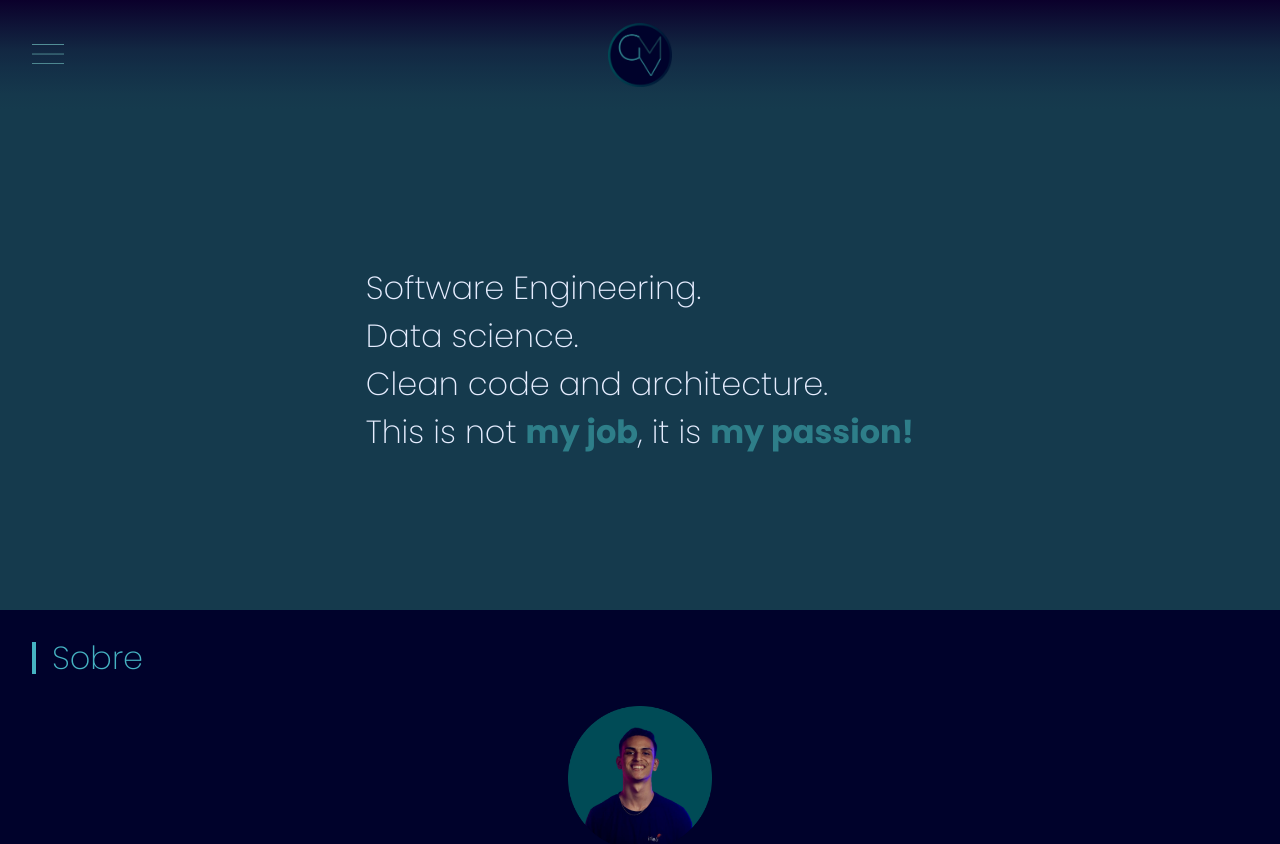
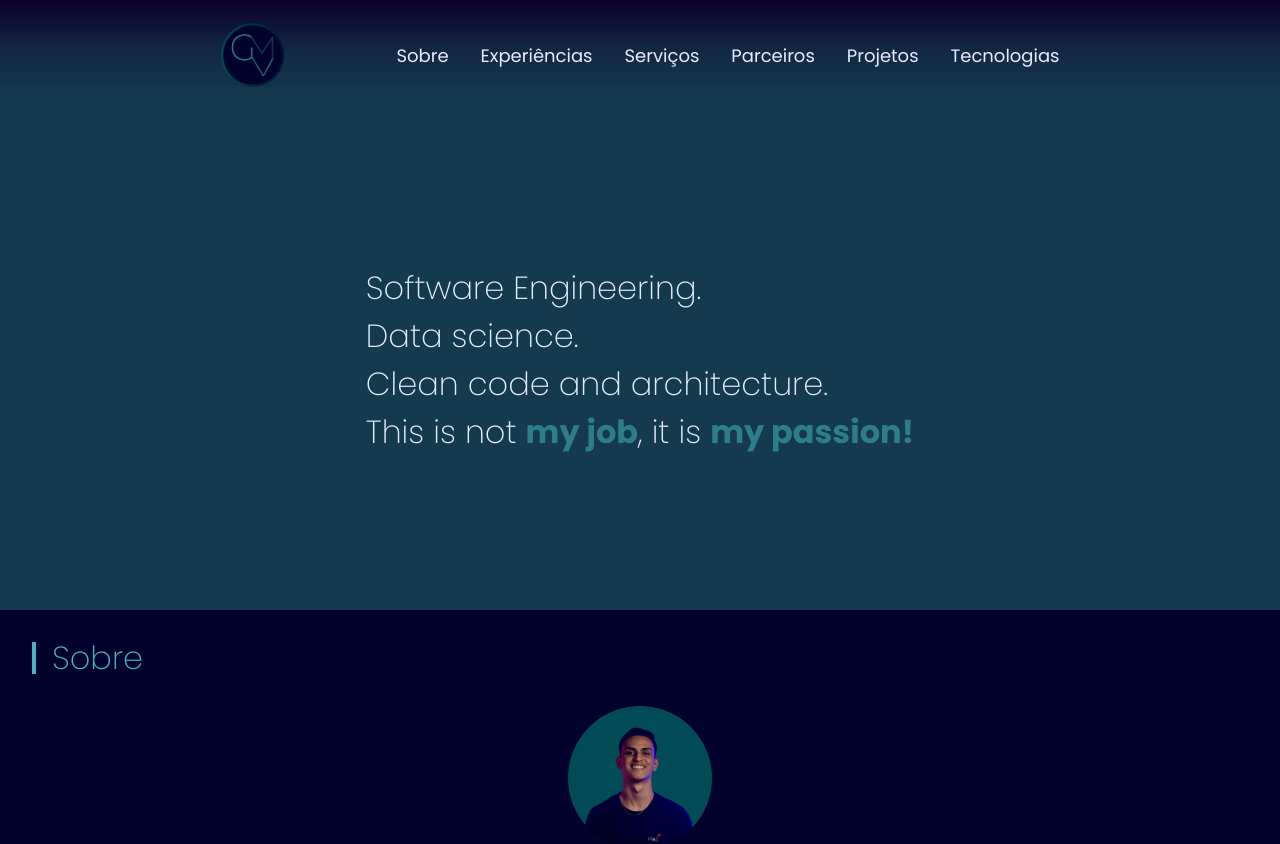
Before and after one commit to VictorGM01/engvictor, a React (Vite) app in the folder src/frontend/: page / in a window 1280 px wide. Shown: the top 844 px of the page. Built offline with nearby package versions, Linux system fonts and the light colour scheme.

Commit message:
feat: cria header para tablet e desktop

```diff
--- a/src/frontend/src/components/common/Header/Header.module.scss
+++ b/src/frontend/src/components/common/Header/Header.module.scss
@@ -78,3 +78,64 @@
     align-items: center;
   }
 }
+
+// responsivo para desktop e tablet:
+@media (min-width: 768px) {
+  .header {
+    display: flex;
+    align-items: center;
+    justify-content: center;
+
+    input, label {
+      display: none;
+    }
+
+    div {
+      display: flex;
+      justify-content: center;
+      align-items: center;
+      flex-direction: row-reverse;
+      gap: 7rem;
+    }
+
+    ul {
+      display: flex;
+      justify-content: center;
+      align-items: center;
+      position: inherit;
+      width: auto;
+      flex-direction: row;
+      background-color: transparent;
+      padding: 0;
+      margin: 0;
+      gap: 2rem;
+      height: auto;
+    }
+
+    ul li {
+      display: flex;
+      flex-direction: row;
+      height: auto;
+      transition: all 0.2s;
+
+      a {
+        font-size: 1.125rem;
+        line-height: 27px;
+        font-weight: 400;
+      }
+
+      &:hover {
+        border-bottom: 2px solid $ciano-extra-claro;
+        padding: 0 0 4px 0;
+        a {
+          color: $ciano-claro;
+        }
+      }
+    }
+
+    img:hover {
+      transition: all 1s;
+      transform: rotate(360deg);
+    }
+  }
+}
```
---
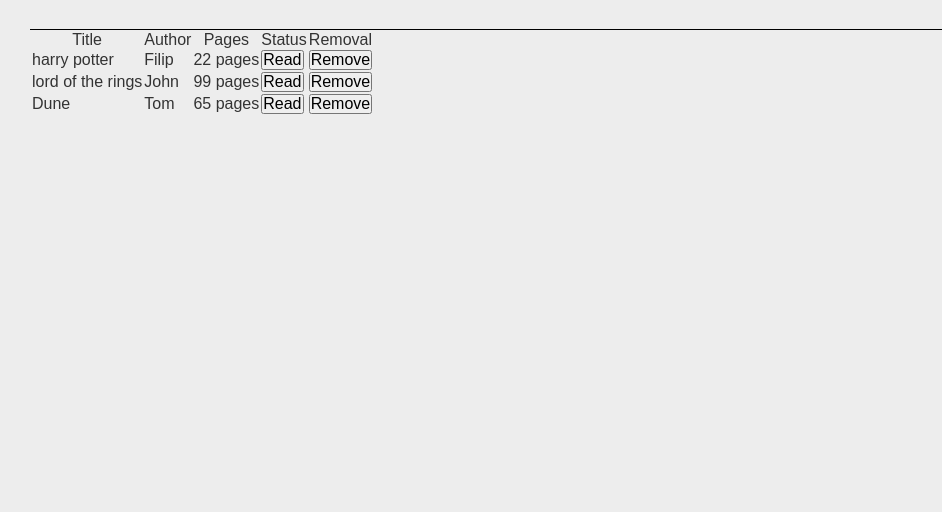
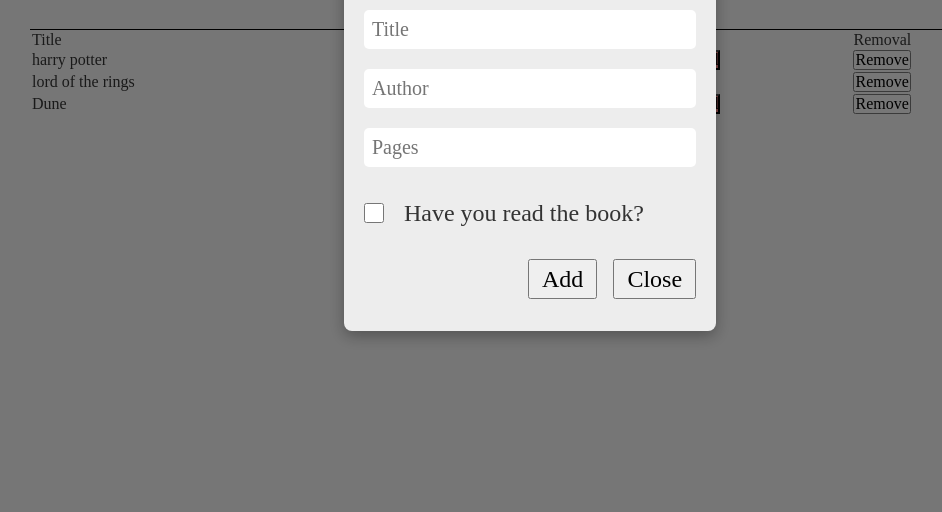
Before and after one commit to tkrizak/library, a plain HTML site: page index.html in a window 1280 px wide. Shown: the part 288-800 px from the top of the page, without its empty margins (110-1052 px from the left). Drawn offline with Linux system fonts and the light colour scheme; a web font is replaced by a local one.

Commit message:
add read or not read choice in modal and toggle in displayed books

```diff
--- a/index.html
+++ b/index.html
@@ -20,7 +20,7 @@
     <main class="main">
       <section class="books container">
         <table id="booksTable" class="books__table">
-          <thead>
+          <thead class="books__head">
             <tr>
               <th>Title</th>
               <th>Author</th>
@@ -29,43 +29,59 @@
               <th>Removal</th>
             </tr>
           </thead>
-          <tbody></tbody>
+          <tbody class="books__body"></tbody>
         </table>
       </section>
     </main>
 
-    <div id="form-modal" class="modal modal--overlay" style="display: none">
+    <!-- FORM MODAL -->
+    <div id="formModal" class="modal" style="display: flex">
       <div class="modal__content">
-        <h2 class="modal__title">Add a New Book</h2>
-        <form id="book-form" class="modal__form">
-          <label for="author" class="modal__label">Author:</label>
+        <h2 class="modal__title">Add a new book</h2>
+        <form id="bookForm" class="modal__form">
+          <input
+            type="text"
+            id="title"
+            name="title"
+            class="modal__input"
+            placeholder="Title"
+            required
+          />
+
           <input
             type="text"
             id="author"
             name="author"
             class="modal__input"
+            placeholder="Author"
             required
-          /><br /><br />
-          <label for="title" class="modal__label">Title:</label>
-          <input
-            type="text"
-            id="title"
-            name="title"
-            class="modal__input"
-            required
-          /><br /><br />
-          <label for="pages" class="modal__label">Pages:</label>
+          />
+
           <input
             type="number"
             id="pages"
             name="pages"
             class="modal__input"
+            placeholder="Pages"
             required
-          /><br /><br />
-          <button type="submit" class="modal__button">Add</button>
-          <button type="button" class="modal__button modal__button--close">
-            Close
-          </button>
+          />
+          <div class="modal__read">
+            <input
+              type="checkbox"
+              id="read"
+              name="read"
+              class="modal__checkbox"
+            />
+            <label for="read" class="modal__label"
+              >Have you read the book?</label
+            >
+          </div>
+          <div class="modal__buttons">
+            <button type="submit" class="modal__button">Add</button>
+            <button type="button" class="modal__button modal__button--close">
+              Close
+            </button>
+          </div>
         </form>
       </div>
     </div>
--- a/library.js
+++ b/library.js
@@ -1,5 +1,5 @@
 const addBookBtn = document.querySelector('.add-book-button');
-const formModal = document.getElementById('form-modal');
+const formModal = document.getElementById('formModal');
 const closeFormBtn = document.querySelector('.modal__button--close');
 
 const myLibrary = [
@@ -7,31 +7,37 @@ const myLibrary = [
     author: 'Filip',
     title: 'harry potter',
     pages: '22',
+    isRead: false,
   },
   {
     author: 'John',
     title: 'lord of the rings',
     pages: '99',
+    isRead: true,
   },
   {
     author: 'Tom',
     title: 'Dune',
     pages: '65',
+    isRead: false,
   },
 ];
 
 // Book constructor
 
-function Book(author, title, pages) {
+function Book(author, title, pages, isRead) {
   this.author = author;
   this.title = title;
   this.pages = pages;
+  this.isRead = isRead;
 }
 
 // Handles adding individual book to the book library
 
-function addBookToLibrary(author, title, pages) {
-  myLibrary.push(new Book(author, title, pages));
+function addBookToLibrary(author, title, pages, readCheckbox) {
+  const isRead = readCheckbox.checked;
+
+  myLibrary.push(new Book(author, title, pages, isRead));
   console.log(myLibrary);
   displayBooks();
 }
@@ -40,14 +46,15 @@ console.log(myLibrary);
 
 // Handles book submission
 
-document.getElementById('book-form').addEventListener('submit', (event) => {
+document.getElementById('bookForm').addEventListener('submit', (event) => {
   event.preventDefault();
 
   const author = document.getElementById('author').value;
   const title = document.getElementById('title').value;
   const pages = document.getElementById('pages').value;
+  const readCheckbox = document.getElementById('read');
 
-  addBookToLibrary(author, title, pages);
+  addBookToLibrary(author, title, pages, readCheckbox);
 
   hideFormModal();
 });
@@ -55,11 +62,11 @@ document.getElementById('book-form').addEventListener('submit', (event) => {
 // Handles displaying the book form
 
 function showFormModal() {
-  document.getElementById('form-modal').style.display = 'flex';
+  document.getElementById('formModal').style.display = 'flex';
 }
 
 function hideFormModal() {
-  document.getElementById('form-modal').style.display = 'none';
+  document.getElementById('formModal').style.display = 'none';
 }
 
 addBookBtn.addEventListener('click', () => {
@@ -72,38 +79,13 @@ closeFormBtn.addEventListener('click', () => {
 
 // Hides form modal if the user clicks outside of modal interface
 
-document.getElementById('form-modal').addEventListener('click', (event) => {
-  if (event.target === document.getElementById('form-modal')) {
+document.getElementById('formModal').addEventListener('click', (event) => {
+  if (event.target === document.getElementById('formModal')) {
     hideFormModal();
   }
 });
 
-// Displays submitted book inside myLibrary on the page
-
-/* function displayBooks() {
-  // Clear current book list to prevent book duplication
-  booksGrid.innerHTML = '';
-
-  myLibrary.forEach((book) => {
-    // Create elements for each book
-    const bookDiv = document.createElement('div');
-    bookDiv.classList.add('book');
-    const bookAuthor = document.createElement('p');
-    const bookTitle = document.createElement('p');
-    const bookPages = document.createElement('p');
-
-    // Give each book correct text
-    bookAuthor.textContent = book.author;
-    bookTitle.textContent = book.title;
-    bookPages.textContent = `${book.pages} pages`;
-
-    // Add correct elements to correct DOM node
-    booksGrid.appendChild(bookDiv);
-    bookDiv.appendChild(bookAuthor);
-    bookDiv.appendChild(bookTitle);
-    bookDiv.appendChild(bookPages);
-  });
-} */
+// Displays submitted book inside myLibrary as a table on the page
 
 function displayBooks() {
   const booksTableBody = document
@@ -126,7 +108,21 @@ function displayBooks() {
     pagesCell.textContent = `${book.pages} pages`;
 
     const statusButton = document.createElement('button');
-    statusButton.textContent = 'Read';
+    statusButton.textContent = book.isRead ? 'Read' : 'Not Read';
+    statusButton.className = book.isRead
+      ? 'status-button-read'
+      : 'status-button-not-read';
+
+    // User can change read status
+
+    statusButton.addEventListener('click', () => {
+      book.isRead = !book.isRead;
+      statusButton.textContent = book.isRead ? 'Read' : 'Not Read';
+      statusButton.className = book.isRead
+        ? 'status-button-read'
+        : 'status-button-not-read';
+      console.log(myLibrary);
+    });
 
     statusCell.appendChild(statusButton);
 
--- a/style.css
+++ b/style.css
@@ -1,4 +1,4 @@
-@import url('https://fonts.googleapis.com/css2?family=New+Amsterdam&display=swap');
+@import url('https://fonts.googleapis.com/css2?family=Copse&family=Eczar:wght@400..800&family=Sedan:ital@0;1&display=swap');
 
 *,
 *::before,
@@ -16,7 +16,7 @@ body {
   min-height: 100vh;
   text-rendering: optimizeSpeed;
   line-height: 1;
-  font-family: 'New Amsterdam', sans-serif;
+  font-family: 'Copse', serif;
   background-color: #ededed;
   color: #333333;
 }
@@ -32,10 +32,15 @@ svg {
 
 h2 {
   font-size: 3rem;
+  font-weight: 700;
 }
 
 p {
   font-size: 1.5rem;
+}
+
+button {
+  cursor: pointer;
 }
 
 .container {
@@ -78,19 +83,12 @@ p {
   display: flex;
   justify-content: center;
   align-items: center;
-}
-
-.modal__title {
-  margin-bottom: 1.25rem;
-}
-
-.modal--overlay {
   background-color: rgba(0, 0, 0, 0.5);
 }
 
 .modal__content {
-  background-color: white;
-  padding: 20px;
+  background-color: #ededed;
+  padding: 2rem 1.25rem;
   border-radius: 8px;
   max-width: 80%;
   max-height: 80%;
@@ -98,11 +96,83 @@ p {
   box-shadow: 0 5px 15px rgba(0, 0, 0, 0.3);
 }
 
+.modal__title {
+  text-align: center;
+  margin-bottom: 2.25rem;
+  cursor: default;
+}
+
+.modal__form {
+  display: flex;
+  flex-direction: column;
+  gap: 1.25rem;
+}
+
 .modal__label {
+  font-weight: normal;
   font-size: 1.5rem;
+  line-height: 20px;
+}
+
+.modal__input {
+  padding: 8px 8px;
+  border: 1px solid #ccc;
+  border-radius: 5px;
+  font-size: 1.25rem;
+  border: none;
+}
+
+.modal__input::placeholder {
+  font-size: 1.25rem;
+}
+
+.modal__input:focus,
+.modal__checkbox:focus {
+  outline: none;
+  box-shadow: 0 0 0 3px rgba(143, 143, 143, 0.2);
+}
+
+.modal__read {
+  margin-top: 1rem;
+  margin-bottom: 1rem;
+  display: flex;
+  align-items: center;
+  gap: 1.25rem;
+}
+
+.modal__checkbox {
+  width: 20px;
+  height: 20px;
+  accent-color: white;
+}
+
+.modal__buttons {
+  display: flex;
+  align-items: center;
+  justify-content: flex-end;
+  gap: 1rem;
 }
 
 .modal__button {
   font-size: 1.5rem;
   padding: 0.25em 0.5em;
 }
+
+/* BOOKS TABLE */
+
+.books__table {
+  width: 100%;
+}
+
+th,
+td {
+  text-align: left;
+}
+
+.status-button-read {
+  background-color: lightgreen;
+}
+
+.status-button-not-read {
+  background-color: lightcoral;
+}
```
...
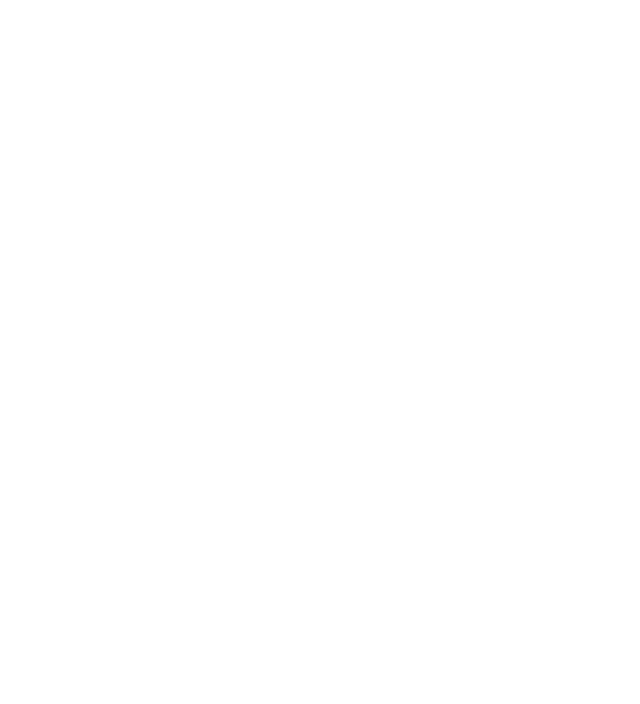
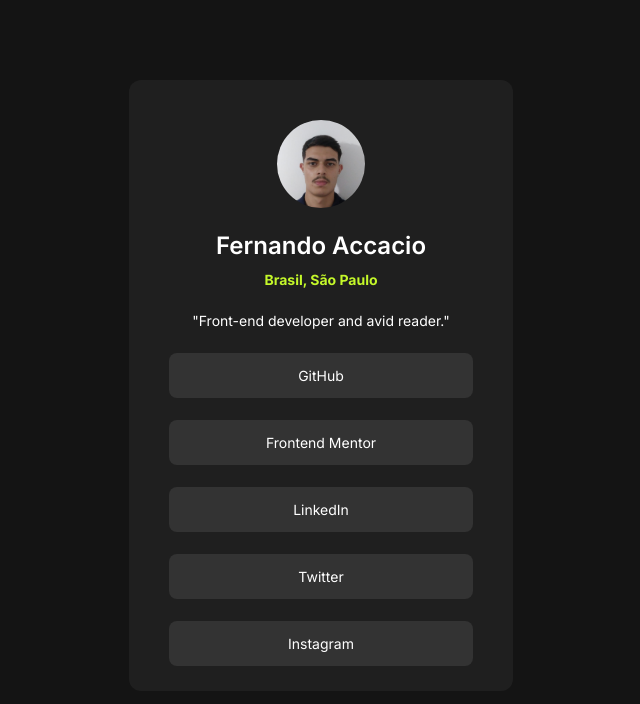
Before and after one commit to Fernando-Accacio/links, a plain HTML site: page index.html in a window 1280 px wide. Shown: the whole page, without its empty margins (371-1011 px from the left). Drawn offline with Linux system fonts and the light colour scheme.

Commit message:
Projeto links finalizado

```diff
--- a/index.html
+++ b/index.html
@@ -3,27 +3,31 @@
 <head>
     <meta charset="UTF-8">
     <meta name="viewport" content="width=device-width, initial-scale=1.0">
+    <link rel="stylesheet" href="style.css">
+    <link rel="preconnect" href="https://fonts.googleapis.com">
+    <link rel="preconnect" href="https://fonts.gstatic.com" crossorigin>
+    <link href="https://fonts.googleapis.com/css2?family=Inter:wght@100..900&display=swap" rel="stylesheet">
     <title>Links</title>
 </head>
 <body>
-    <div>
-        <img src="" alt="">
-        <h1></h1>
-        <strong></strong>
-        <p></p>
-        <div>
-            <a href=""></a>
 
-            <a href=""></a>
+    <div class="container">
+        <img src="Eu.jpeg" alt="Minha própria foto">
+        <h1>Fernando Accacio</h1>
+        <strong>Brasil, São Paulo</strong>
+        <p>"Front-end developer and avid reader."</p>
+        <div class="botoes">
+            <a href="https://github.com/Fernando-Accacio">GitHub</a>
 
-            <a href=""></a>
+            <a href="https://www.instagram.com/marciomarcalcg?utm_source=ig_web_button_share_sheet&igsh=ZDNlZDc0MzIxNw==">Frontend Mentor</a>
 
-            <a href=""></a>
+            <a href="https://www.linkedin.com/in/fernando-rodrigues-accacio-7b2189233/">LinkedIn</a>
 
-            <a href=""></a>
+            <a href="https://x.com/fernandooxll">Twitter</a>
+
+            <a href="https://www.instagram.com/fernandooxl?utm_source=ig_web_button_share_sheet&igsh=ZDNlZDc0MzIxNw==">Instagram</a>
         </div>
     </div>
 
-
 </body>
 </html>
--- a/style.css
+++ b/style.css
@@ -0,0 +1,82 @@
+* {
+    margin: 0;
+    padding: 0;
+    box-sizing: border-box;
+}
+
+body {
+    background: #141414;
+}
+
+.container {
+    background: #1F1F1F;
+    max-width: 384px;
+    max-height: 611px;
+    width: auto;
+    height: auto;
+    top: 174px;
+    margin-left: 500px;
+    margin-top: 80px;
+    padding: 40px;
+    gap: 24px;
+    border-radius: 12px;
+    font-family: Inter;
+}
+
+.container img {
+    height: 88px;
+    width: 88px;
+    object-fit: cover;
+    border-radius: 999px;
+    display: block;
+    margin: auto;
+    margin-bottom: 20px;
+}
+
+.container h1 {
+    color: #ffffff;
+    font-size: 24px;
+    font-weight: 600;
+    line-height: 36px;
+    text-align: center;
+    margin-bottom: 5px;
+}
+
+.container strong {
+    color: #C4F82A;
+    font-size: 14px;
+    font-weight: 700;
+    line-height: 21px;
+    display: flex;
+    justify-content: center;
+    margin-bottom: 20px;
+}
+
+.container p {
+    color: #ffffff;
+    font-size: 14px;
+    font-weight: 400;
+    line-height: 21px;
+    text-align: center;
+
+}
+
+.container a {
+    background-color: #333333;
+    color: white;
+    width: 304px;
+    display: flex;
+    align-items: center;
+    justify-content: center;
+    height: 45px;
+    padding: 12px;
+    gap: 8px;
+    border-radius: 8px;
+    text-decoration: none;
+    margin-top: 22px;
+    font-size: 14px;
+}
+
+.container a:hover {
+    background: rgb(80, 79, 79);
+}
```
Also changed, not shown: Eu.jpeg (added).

● Directions for this task
The answer must be every line of the entries that includes the word "width".

● Solved exercise
+@media (min-width: 768px) {
+      width: auto;
   max-width: 80%;
+  width: 20px;
+  width: 100%;
     <meta name="viewport" content="width=device-width, initial-scale=1.0">
+    max-width: 384px;
+    width: auto;
+    width: 88px;
+    width: 304px;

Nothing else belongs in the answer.